PROBLEM DETAILS: Search the listing below for the word "bottom" and copy each line that holds it.

**** DATA LISTING ****

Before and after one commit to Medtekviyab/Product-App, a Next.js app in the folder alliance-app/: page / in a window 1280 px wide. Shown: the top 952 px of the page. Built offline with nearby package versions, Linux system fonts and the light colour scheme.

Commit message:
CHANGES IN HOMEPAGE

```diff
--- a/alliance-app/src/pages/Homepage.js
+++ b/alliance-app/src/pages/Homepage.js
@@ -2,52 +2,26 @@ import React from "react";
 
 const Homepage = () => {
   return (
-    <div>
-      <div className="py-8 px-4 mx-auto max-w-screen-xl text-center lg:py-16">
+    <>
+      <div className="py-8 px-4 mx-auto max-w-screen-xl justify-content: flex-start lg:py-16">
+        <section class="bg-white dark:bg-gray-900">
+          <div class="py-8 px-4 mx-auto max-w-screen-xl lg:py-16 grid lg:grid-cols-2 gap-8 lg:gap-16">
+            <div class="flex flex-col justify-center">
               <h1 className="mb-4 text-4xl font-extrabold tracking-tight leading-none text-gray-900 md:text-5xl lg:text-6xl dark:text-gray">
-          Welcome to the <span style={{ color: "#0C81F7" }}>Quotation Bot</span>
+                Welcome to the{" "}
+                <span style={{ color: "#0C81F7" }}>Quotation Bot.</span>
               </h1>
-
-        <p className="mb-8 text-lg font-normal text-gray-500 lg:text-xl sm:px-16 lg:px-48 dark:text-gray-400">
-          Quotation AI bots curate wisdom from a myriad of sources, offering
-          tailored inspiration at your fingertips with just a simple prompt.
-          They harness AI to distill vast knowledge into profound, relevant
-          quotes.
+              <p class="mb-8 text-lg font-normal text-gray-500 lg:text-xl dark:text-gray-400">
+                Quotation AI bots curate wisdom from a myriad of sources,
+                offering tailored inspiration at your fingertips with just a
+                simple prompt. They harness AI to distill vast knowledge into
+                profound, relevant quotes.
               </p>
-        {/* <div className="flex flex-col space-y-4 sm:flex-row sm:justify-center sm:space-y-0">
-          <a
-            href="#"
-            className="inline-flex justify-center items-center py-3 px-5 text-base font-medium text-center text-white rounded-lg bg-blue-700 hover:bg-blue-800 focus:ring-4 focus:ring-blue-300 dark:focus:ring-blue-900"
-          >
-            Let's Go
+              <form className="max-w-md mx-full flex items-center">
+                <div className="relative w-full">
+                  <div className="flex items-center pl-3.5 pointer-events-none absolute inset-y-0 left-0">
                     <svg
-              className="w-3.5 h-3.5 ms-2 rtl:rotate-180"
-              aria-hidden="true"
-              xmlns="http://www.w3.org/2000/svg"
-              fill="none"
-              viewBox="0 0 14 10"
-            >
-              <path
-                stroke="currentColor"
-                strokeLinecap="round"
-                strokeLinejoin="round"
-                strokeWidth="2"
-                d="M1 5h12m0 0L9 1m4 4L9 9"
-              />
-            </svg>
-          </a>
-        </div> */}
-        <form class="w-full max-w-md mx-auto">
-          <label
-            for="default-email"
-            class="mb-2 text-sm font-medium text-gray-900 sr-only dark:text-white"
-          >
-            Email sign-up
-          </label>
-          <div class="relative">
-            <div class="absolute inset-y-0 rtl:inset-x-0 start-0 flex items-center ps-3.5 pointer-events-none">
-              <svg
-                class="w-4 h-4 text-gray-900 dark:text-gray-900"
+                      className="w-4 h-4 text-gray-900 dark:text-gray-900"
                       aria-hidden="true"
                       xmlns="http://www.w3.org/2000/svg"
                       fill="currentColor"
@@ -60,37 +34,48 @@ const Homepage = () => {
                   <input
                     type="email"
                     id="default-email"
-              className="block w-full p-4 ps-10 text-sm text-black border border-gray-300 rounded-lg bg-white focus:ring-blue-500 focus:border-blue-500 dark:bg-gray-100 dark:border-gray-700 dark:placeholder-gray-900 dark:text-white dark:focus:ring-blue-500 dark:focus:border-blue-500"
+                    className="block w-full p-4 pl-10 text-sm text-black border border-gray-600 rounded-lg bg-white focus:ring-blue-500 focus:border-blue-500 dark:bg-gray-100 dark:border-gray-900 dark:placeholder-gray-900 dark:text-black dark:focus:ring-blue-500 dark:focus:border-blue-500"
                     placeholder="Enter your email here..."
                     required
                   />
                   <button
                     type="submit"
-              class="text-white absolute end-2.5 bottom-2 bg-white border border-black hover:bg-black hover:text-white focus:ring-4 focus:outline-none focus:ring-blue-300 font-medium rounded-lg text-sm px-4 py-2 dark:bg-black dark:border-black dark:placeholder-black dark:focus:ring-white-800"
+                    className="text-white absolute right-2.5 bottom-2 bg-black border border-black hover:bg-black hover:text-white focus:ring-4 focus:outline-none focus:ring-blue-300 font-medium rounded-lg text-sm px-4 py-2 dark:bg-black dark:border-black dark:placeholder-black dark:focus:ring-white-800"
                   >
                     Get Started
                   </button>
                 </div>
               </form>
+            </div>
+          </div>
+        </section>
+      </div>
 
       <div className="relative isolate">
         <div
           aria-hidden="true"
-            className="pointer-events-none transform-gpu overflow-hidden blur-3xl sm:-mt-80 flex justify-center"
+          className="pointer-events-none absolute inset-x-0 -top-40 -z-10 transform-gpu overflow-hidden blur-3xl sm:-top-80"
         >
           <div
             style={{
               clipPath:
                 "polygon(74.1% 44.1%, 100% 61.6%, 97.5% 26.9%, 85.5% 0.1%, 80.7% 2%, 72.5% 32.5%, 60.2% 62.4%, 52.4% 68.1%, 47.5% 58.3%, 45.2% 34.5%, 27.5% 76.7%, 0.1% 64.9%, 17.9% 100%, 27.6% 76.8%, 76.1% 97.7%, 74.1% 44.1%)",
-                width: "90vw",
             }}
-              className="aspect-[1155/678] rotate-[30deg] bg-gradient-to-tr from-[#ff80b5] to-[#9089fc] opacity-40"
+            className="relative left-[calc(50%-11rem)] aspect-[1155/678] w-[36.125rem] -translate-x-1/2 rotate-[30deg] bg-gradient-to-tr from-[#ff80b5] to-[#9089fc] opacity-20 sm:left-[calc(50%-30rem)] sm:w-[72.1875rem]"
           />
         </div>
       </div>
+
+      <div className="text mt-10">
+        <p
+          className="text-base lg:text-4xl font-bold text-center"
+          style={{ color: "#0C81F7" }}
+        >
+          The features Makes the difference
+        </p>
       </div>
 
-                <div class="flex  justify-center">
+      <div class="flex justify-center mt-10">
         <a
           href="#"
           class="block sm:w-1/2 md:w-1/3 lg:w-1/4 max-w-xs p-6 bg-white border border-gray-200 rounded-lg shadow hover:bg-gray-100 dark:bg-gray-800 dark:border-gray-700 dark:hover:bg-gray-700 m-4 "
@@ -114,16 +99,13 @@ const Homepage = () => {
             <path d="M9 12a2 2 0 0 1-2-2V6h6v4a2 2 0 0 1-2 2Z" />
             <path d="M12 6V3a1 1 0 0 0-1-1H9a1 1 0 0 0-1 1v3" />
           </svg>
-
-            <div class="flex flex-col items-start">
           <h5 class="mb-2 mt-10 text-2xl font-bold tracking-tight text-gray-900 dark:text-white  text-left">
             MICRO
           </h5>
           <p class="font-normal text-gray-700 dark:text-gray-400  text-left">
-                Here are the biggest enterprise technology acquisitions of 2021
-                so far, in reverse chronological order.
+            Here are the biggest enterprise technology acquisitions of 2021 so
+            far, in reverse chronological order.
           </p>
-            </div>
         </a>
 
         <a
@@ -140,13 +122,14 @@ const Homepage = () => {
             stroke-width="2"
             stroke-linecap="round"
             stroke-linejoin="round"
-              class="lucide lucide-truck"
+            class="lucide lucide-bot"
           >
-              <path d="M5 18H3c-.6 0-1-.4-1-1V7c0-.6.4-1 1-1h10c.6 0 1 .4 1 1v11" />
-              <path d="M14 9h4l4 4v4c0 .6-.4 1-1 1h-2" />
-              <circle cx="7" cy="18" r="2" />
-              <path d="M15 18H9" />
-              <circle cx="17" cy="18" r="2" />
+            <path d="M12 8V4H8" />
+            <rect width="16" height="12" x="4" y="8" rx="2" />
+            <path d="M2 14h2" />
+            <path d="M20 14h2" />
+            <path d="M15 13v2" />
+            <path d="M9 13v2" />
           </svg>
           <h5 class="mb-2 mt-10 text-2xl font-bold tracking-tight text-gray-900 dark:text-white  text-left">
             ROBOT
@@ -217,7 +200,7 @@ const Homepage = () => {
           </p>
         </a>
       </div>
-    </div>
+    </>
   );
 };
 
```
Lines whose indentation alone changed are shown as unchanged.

****

ANSWER TO THIS EXERCISE:
-              class="text-white absolute end-2.5 bottom-2 bg-white border border-black hover:bg-black hover:text-white focus:ring-4 focus:outline-none focus:ring-blue-300 font-medium rounded-lg text-sm px-4 py-2 dark:bg-black dark:border-black dark:placeholder-black dark:focus:ring-white-800"
+                    className="text-white absolute right-2.5 bottom-2 bg-black border border-black hover:bg-black hover:text-white focus:ring-4 focus:outline-none focus:ring-blue-300 font-medium rounded-lg text-sm px-4 py-2 dark:bg-black dark:border-black dark:placeholder-black dark:focus:ring-white-800"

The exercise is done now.